A millimeter-scale periodic structure is created in a polyelectrolyte hydrogel by the rapid-heterogeneous swelling process, and is frozen by the polyion complexation of the polyelectrolyte network with the oppositely charged, semi-rigid polyelectrolyte. The hydrogel is synthesized from a cationic monomer, N-[3-(N,N-dimethylamino)propyl] acrylamide methyl chloride quaternary (DMAPAA-Q), in the presence of a small amount of the oppositely charged poly(2,2′-disulfonyl-4,4′-benzidine terephthalamide) (PBDT) that has a semi-rigid nature. During the swelling process, surface creasing due to the large mismatching of swelling degree between the surface layer and the inner one of the poly DMAPAA-Q (PDMAPAA-Q) gel occurs, which induces highly oriented semi-rigid PBDT molecules along the tensile direction of the crease pattern. To accompany the evolution of surface creasing, a lattice-like periodic birefringence pattern is formed, which is frozen permanently by the strong polyion complex formation, even after the surface instability pattern of the gel disappears completely throughout the dynamic coalescence.

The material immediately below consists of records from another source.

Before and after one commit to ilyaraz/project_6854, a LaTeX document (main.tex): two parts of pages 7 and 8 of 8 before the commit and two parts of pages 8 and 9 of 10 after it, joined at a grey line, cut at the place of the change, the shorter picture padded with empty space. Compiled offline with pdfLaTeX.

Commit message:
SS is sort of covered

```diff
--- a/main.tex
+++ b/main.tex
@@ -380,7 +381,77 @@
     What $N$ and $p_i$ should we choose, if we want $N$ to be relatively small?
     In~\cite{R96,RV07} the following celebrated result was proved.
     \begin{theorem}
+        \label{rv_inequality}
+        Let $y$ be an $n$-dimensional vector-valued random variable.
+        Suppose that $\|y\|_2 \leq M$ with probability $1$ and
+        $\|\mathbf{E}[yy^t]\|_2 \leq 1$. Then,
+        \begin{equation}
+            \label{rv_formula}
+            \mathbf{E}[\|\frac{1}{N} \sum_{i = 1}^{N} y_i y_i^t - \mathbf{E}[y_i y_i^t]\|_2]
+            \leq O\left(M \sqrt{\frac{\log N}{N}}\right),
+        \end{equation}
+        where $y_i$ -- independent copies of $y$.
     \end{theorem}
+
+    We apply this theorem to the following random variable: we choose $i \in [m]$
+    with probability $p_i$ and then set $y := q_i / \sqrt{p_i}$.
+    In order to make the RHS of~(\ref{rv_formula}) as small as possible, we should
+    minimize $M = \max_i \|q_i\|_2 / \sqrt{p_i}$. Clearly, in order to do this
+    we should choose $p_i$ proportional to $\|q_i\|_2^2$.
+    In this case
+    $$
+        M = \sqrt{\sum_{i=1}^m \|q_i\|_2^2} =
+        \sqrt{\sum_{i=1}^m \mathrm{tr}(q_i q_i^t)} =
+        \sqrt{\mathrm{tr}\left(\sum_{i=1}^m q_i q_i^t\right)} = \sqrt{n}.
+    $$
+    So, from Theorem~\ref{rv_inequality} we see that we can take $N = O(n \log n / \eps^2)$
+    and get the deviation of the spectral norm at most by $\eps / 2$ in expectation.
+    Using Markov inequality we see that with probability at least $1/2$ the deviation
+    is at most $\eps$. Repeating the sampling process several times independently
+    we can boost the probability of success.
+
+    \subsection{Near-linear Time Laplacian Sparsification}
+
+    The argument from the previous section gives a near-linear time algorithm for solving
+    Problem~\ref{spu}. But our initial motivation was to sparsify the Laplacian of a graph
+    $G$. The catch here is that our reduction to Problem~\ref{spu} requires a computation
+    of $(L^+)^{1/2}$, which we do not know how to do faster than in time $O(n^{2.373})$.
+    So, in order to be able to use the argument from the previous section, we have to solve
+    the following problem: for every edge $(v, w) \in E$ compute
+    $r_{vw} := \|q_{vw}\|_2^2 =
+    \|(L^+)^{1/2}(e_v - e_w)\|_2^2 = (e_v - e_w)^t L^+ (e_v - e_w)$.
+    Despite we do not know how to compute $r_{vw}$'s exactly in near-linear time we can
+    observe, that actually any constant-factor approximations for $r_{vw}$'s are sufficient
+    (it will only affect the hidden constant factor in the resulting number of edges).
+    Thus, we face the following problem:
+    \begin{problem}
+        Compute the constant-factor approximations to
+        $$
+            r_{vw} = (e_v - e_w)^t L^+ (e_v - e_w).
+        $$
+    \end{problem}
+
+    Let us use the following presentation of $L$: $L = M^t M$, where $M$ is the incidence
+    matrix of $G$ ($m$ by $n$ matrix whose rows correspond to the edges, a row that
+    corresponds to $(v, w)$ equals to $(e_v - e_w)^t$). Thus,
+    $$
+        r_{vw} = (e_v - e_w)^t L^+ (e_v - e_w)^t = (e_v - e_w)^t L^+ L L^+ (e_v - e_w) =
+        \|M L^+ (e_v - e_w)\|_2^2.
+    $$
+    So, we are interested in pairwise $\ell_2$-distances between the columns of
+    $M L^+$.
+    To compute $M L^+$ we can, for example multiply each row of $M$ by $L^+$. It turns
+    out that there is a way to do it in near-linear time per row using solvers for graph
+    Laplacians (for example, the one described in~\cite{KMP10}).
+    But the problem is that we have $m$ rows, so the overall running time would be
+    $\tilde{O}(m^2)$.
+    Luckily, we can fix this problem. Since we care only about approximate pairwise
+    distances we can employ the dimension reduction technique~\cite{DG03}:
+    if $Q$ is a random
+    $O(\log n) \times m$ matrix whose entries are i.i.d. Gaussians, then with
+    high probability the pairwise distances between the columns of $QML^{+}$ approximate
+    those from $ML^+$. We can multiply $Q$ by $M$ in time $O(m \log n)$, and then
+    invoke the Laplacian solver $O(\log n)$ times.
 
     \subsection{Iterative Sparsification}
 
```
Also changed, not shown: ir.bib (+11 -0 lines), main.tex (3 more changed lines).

In this work we rationally clarified that formation of such a long-range ordered non-equilibrium structure in the polyelectrolyte hydrogel by the rapid-heterogeneous swelling process requires the following three indispensable conditions: (i) swelling-induced surface creasing; (ii) polyion complex formation; and (iii) a semi-rigid or rigid dopant. This sort of non-equilibrium structure formation mechanism may help understand how biomacromolecules that are rigid polyelectrolytes, such as deoxyribonucleic acid, microtubules and actin filaments, form rich architectures during the growth of biological organs.
You have access to this article
Please wait while we load your content...
Something went wrong. Try again?